I’ve picked up a habit of having two or three books on the go most of the time. One book, a novel; purely for entertainment to appease the right side of my brain. The other more academic and in line with work that I am doing and to keep the left side going.
Many of the things that I do involve software project management or working closely with project managers by managing the development side. I’ve done all the normal things that project managers do; Joined the PMI, studied the handbook (just haven’t pulled the trigger on writing the exam), certified in Agile, Scrum and so on. I’ve married that with management courses and texts on building and engaging teams.

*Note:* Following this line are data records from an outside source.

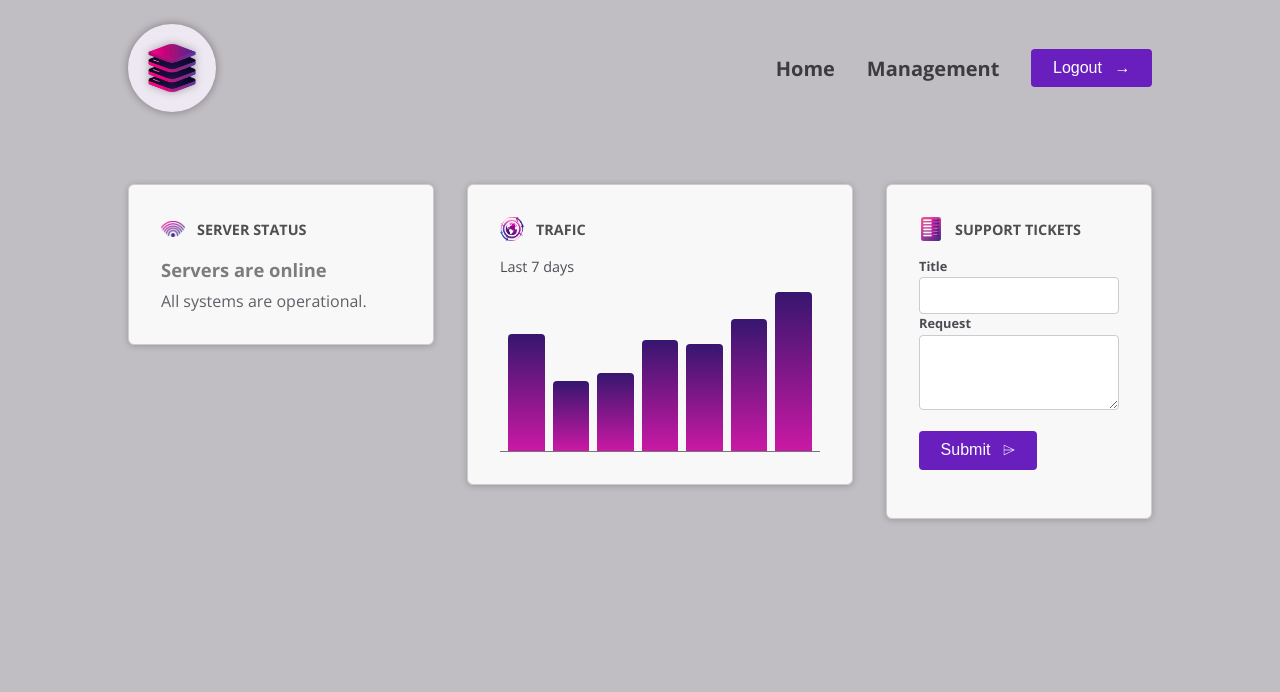
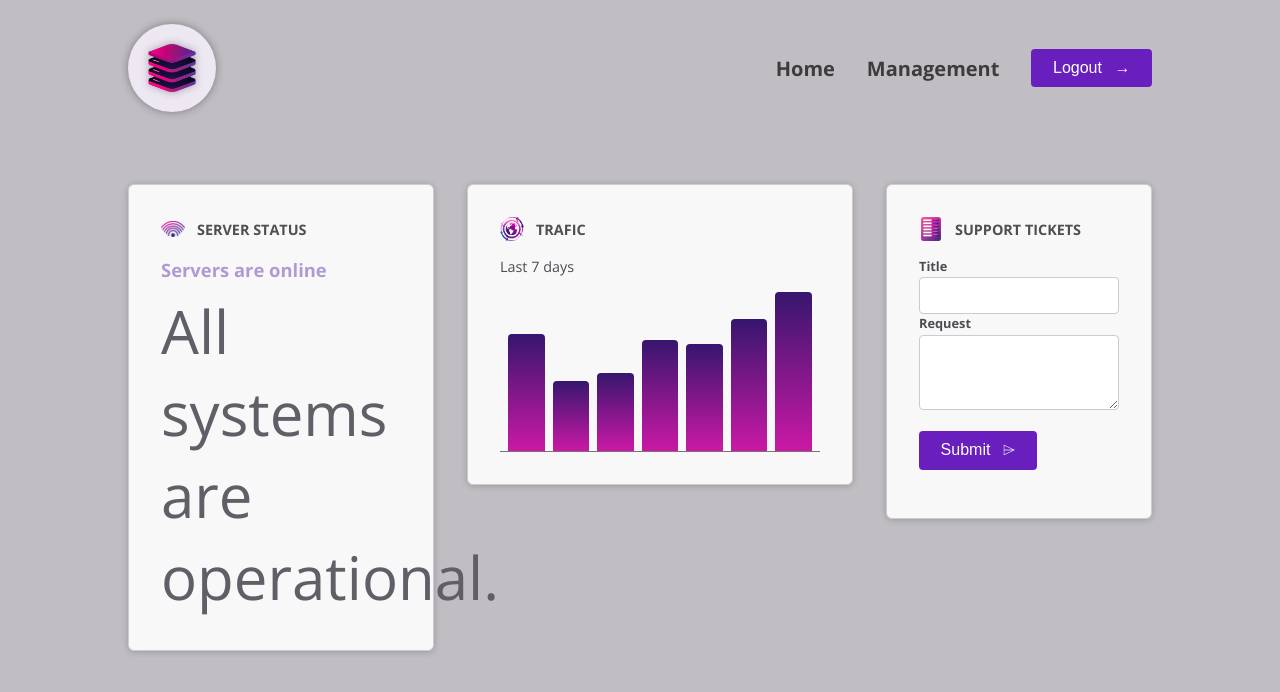
Before and after one commit to Chechuz/server-viewer, an Angular app: page / in a window 1280 px wide. Shown: the top 692 px of the page. Built offline with nearby package versions, Linux system fonts and the light colour scheme.

Commit message:
dynamic inline CSS style binding

```diff
--- a/src/app/dashboard/server-status/server-status.component.html
+++ b/src/app/dashboard/server-status/server-status.component.html
@@ -1,4 +1,10 @@
-<div [class.status]="currentStatus=== 'online'">
+<div [class]="{
+  status: true,
+  'status-online': currentStatus === 'online',
+  'status-offline': currentStatus === 'offline',
+  'status-inknown': currentStatus === 'unknown'
+}"
+[style.fontSize]="'60px'">
   @if (currentStatus === 'online') {
     <p>Servers are online</p>
     <p>All systems are operational.</p>
```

Recently, as one of my left side activities, I read a book call eXtreme Project Management by Doug DeCarlo. The book, certainly not new (published 10 years ago), introduces the reader to a fundamental shift in managing projects. It really provides the project manager with the “AHA!” (not to be confused with the product AHA! ) or the application of human activities side to the PMI approach. It talks about managing people and the emotions of the project.
My first thought was that the book focuses a lot, up front, on the people side of the projects, maybe too much. I’ve always been told that I have the ability to manage the people side well, along with the analytical and logistics side of projects. So it seemed like something that I was already doing and I thought to myself that I might be doing a lot of reading for nought.
However, as I delved deeper into the book I learned that while I might have been handling the people side of the project well I was not managing or leading the project’s emotional capacity (another good book along similar lines – Conversational Capacity by Craig Weber – it’s a people book).
Projects are successful only on the energy of the people creating the content and the ability for the leader to gain and maintain the commitment around the context of the mission or objective of the project. The majority of the project is what the author calls “soft glue.”
The book certainly helps to hone the reader’s soft glue skills and to open one’s eyes to the emotional intelligence inherent in every project. The easy part of the project is the technical or mechanics. Keeping your eye on the “people skills (negotiating, resolving conflict, emotional intelligence, and getting your point across).” That’s the crux.
I would recommend the book, first and foremost to any project manager but also to any manager. Whether we manage the project directly or manage people working on projects we should all be watching and appreciating the emotional aspect of the project(s).
Keep in mind, always, that projects are people too. A happy project means a happy life.
This article was originally posted to LinkedIn: https://www.linkedin.com/today/post/article/20140720180526-6551362-projects-are-people-too-extreme-project-management